▶ _Description of the task_:
The result should be every line in the data below that carries the string "Claude".

▶ _Provided information_:
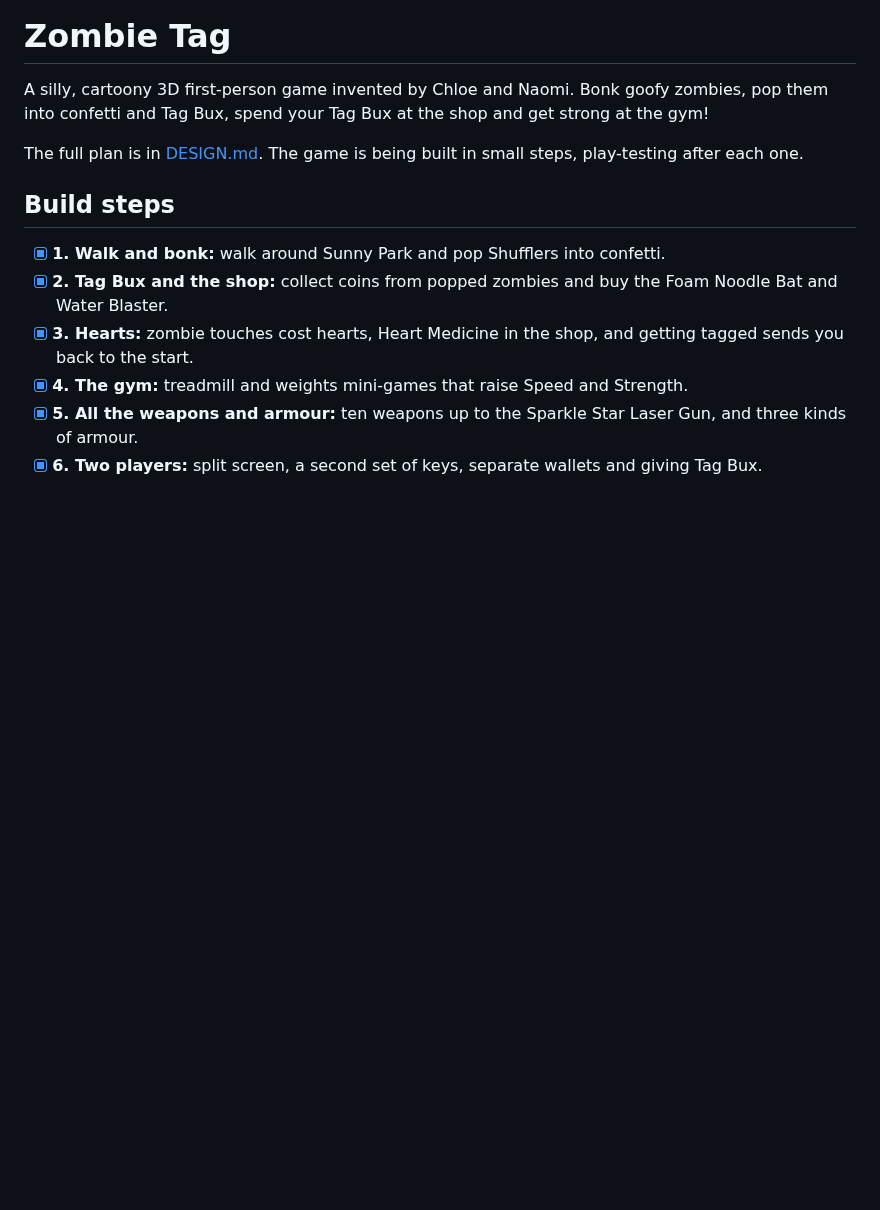
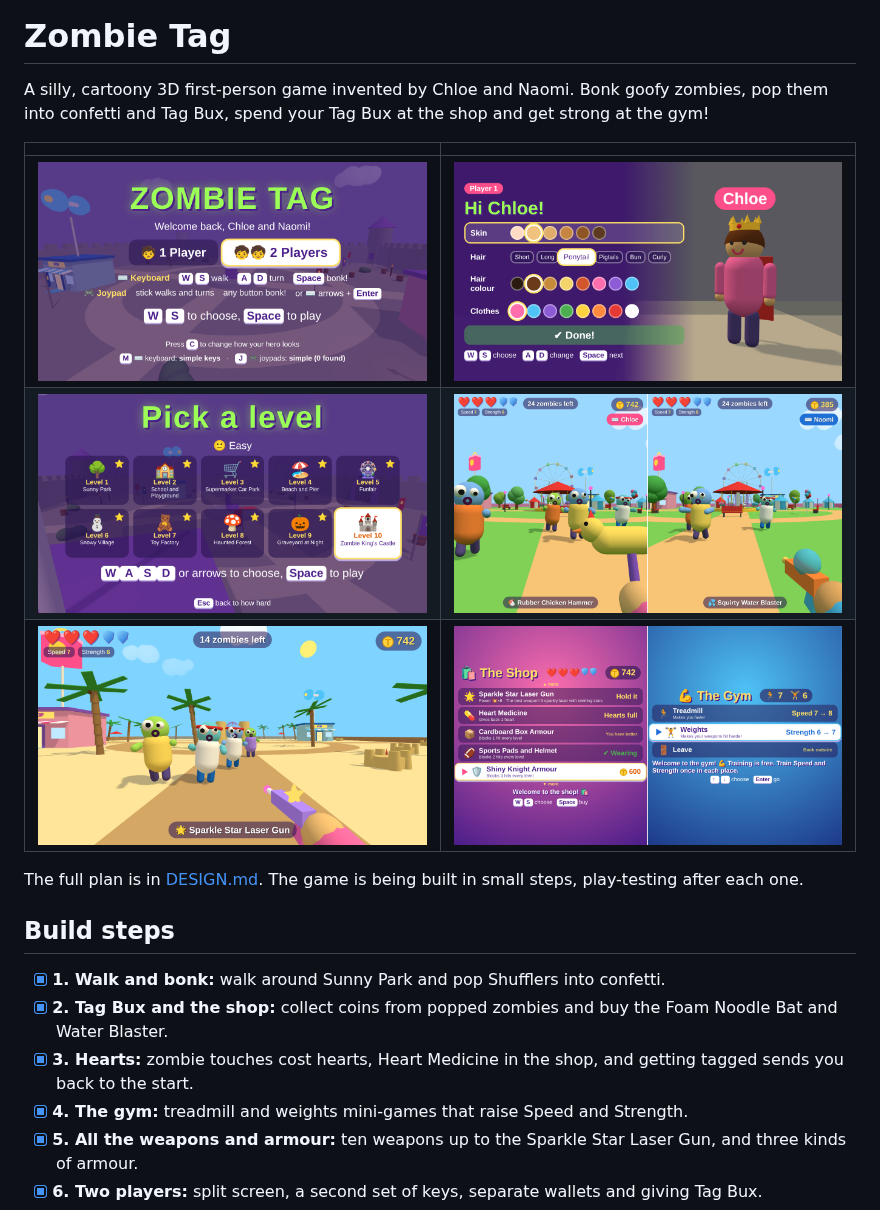
Before and after one commit to BennyWebb/zombie-tag, a Markdown page: README.md, the part around the change. GitHub-like rendering; pictures changed too: screenshots/beach.png (added), screenshots/character-creator.png (added), screenshots/funfair-two-players.png (added); blank space fills up the shorter version.

Commit message:
Add screenshots of the game to the README
Co-Authored-By: Claude Opus 5.5 (1M context) <noreply@anthropic.com>
Claude-Session: https://claude.ai/code/session_01NsKQnu7EnRaFfnxSrptuK4

```diff
--- a/README.md
+++ b/README.md
@@ -2,6 +2,12 @@
 
 A silly, cartoony 3D first-person game invented by Chloe and Naomi.
 Bonk goofy zombies, pop them into confetti and Tag Bux, spend your Tag Bux at the shop and get strong at the gym!
+
+| | |
+| --- | --- |
+| ![The Zombie Tag start screen](screenshots/title.png) | ![Making a hero in the character creator](screenshots/character-creator.png) |
+| ![Picking a level: ten places from Sunny Park to the Zombie King's Castle](screenshots/pick-a-level.png) | ![Two players at the Funfair in split screen](screenshots/funfair-two-players.png) |
+| ![Zombies coming along the Beach and Pier, with the Sparkle Star Laser Gun ready](screenshots/beach.png) | ![The shop and the gym, side by side in a 2-player game](screenshots/shop-and-gym.png) |
 
 The full plan is in [DESIGN.md](DESIGN.md). The game is being built in small steps, play-testing after each one.
 
```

▶ _Answer space_:
Co-Authored-By: Claude Opus 5.5 (1M context) <noreply@anthropic.com>
Claude-Session: https://claude.ai/code/session_01NsKQnu7EnRaFfnxSrptuK4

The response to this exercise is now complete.